* Instructions for the task: Copies of all lines containing the string "androidx" are needed from the data below.

Top of The input

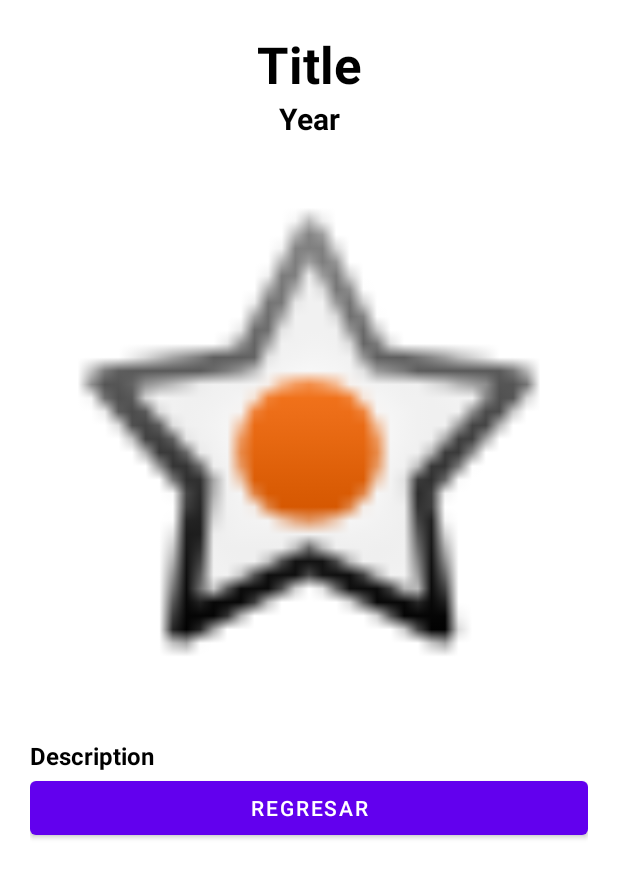
After one commit to Stevflg/Series, an Android app: the layout activity_series_data.xml on its own in the app's theme, with its tools: preview values and no code run, on a phone screen of 412 x 824 dp. The commit adds this screen. Shown: the top 878 px of the screen. Run offline under Robolectric (Android 15) with nearby library versions, the phone set to English and light mode, and no system bars.

Commit message:
Se agrego el otro activity para ver el detalle de las series

```diff
--- /dev/null
+++ b/app/src/main/res/layout/activity_series_data.xml
@@ -0,0 +1,67 @@
+<?xml version="1.0" encoding="utf-8"?>
+<androidx.constraintlayout.widget.ConstraintLayout xmlns:android="http://schemas.android.com/apk/res/android"
+    xmlns:app="http://schemas.android.com/apk/res-auto"
+    xmlns:tools="http://schemas.android.com/tools"
+    android:layout_width="match_parent"
+    android:layout_height="match_parent"
+    tools:context=".SeriesDataActivity">
+
+    <ScrollView
+        android:layout_width="match_parent"
+        android:layout_height="match_parent"
+        android:padding="20dp"
+        app:layout_constraintEnd_toEndOf="parent"
+        app:layout_constraintHorizontal_bias="0.0"
+        app:layout_constraintStart_toStartOf="parent"
+        app:layout_constraintTop_toTopOf="parent">
+
+        <LinearLayout
+            android:layout_width="match_parent"
+            android:layout_height="wrap_content"
+            android:orientation="vertical">
+
+            <TextView
+                android:id="@+id/Title"
+                android:layout_width="match_parent"
+                android:layout_height="wrap_content"
+                android:text="Title"
+                android:textAlignment="center"
+                android:textColor="@color/black"
+                android:textSize="34sp"
+                android:textStyle="bold" />
+
+            <TextView
+                android:id="@+id/Year"
+                android:layout_width="match_parent"
+                android:layout_height="wrap_content"
+                android:text="Year"
+                android:textAlignment="center"
+                android:textColor="@color/black"
+                android:textSize="20sp"
+                android:textStyle="bold" />
+
+            <ImageView
+                android:id="@+id/image_serie"
+                android:layout_width="match_parent"
+                android:layout_height="400dp"
+                app:srcCompat="@android:drawable/star_on" />
+
+            <TextView
+                android:id="@+id/description"
+                android:layout_width="match_parent"
+                android:layout_height="wrap_content"
+                android:text="Description"
+                android:textAlignment="textStart"
+                android:textColor="@color/black"
+                android:textSize="16sp"
+                android:textStyle="bold" />
+
+            <Button
+                android:id="@+id/retrn"
+                android:layout_width="match_parent"
+                android:layout_height="wrap_content"
+                android:onClick="close_dialog"
+                android:text="Regresar" />
+        </LinearLayout>
+    </ScrollView>
+</androidx.constraintlayout.widget.ConstraintLayout>
```
Also changed, not shown: app/src/main/AndroidManifest.xml (+6 -1 lines), app/src/main/java/com/example/series/MainActivity.kt (+16 -2 lines), app/src/main/java/com/example/series/SeriesDataActivity.kt (added, +30 -0 lines), 523 other files.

Bottom of The input

* The answer:
+<androidx.constraintlayout.widget.ConstraintLayout xmlns:android="http://schemas.android.com/apk/res/android"
+</androidx.constraintlayout.widget.ConstraintLayout>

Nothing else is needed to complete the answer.